Washington D.C.: Smoking doubles the chance of lung cancer and the risk remains high even years after "kicking the butt," according to a new study.
The study by Mayo Clinic researchers found that expanding lung cancer screening to include people who quit smoking more than 15 years ago could detect more cases and further reduce associated mortality.
Lead author Ping Yang said that a decline in smoking rates has been, and continues to be, a critical step to reduce lung cancer risk and deaths, but it also means that fewer people have benefited from early detection of lung cancer, because more patients don't qualify for low-dose CT scans.
The current lung cancer screening criteria set by the U.S. Preventive Services Task Force (USPSTF) recommends CT screening for adults between the ages of 55 and 80 who have smoked at least one pack a day for 30 years and are still smoking, or have quit within 15 years.
The researchers found that, compared to other risk categories, patients who quit smoking for 15 to 30 years accounted for the greatest percentage of patients with lung cancer who didn't qualify for screening. The newly defined high-risk group constituted 12 percent of the hospital cohort and 17 percent of the community cohort.

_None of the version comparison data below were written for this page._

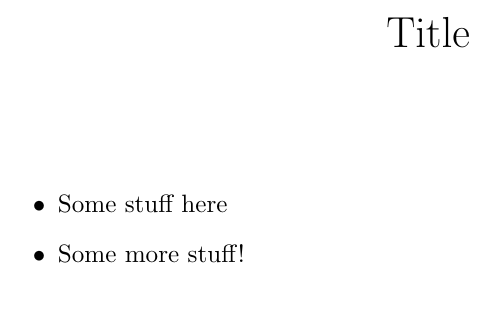
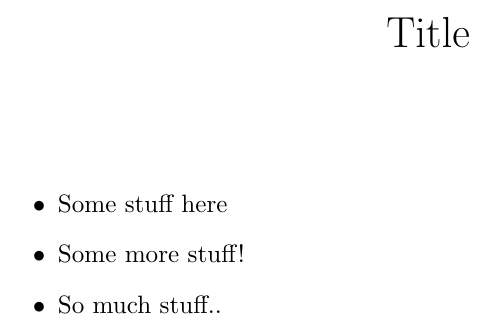
Before and after one commit to randomp1/testLatexCI, a LaTeX document (document.tex): part of the page, cut so that both start at the same text. Compiled offline with pdfLaTeX.

Commit message:
Updated yet again

```diff
--- a/document.tex
+++ b/document.tex
@@ -10,5 +10,6 @@
 		\begin{itemize}
 			\item Some stuff here
 			\item Some more stuff!
+			\item So much stuff..
 		\end{itemize}
 \end{document}
```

Yang recommends additional research to confirm if similar trends are being seen in populations beyond Olmsted County Minnesota. If confirmed, she recommends that policymakers consider changing the lung cancer screening guidelines to include people who quit smoking more than 15 years ago. She also recommends that policymakers continue to re-examine lung cancer screening criteria to account for changes in groups that are most at risk.
The study is published in the Journal of Thoracic Oncology....